Directions: Each line that contains the word "workbook" is to be copied from the records below.

Start of Block

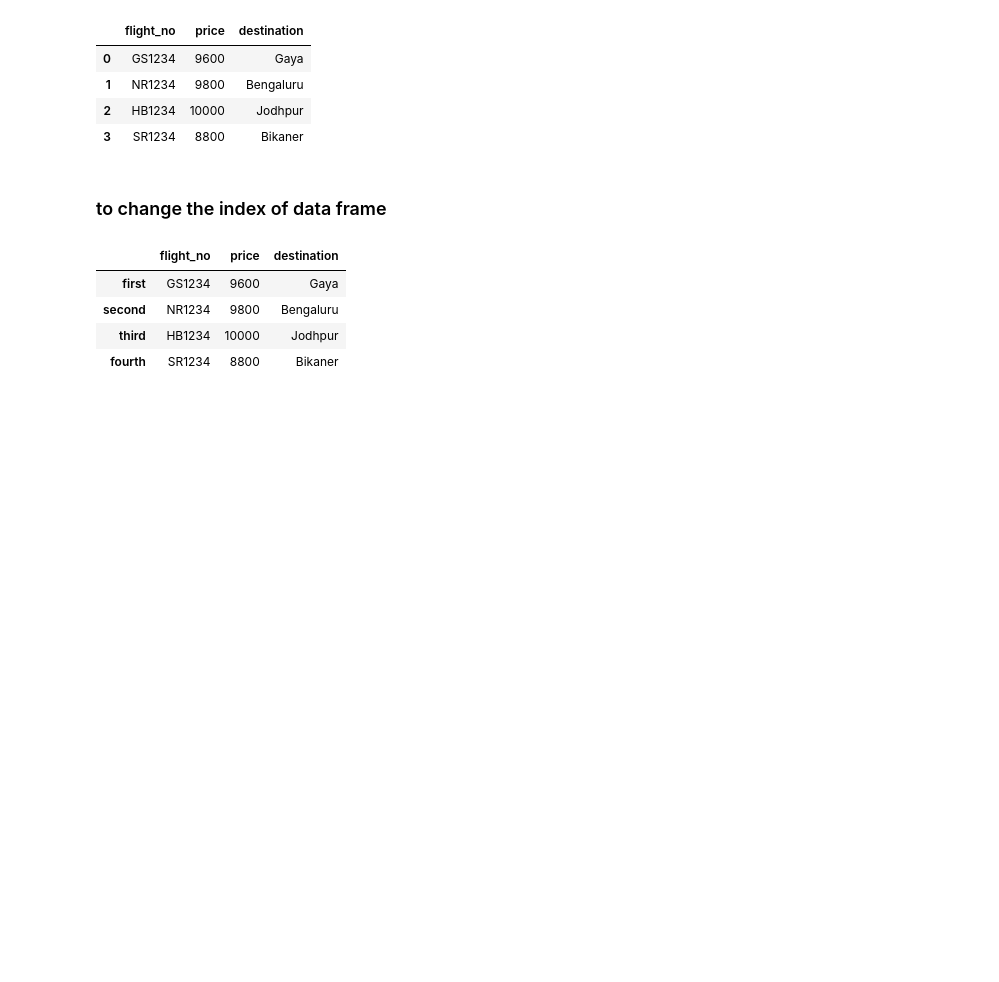
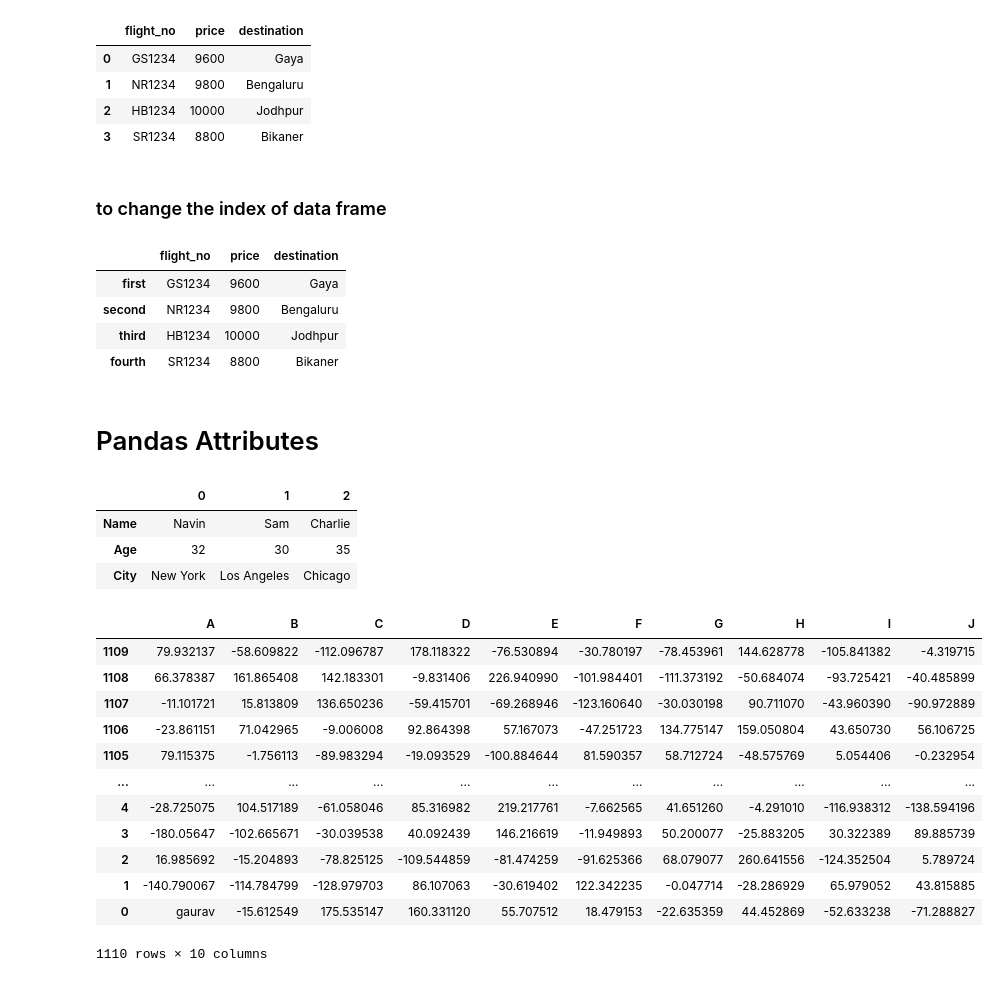
Before and after one commit to Gaurav560/HandsOnMachineLearning, a Jupyter notebook: com/telusko/Pandas/workbook.ipynb, the cells around one changed output. Saved outputs shown, nothing was run; the diff lists cells and outputs as text; code cells hidden in the pictures; blank space fills up the shorter version.

```diff
--- a/com/telusko/Pandas/workbook.ipynb
+++ b/com/telusko/Pandas/workbook.ipynb
@@ -259,3 +261,31 @@ flight_details
 | second | NR1234 | 9800 | Bengaluru |
 | third | HB1234 | 10000 | Jodhpur |
 | fourth | SR1234 | 8800 | Bikaner |
+# %% [markdown]
+# Pandas Attributes
+# %%
+#transpose
+df.T
+# %% [output]
+|  | 0 | 1 | 2 |
+| Name | Navin | Sam | Charlie |
+| Age | 32 | 30 | 35 |
+| City | New York | Los Angeles | Chicago |
+# %%
+# sort index in backward manner
+#axis 0 is index and axis 1 is column
+df1.sort_index(axis=0,ascending=False)
+# %% [output]
+|  | A | B | C | D | E | F | G | H | I | J |
+| 1109 | 79.932137 | -58.609822 | -112.096787 | 178.118322 | -76.530894 | -30.780197 | -78.453961 | 144.628778 | -105.841382 | -4.319715 |
+| 1108 | 66.378387 | 161.865408 | 142.183301 | -9.831406 | 226.940990 | -101.984401 | -111.373192 | -50.684074 | -93.725421 | -40.485899 |
+| 1107 | -11.101721 | 15.813809 | 136.650236 | -59.415701 | -69.268946 | -123.160640 | -30.030198 | 90.711070 | -43.960390 | -90.972889 |
+| 1106 | -23.861151 | 71.042965 | -9.006008 | 92.864398 | 57.167073 | -47.251723 | 134.775147 | 159.050804 | 43.650730 | 56.106725 |
+| 1105 | 79.115375 | -1.756113 | -89.983294 | -19.093529 | -100.884644 | 81.590357 | 58.712724 | -48.575769 | 5.054406 | -0.232954 |
+| ... | ... | ... | ... | ... | ... | ... | ... | ... | ... | ... |
+| 4 | -28.725075 | 104.517189 | -61.058046 | 85.316982 | 219.217761 | -7.662565 | 41.651260 | -4.291010 | -116.938312 | -138.594196 |
+| 3 | -180.05647 | -102.665671 | -30.039538 | 40.092439 | 146.216619 | -11.949893 | 50.200077 | -25.883205 | 30.322389 | 89.885739 |
+| 2 | 16.985692 | -15.204893 | -78.825125 | -109.544859 | -81.474259 | -91.625366 | 68.079077 | 260.641556 | -124.352504 | 5.789724 |
+| 1 | -140.790067 | -114.784799 | -128.979703 | 86.107063 | -30.619402 | 122.342235 | -0.047714 | -28.286929 | 65.979052 | 43.815885 |
+| 0 | gaurav | -15.612549 | 175.535147 | 160.331120 | 55.707512 | 18.479153 | -22.635359 | 44.452869 | -52.633238 | -71.288827 |
+1110 rows × 10 columns
```
Also changed, not shown: parts of 16 cells of this notebook.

End of Block

Exercise output:
Before and after one commit to Gaurav560/HandsOnMachineLearning, a Jupyter notebook: com/telusko/Pandas/workbook.ipynb, the cells around one changed output. Saved outputs shown, nothing was run; the diff lists cells and outputs as text; code cells hidden in the pictures; blank space fills up the shorter version.
--- a/com/telusko/Pandas/workbook.ipynb
+++ b/com/telusko/Pandas/workbook.ipynb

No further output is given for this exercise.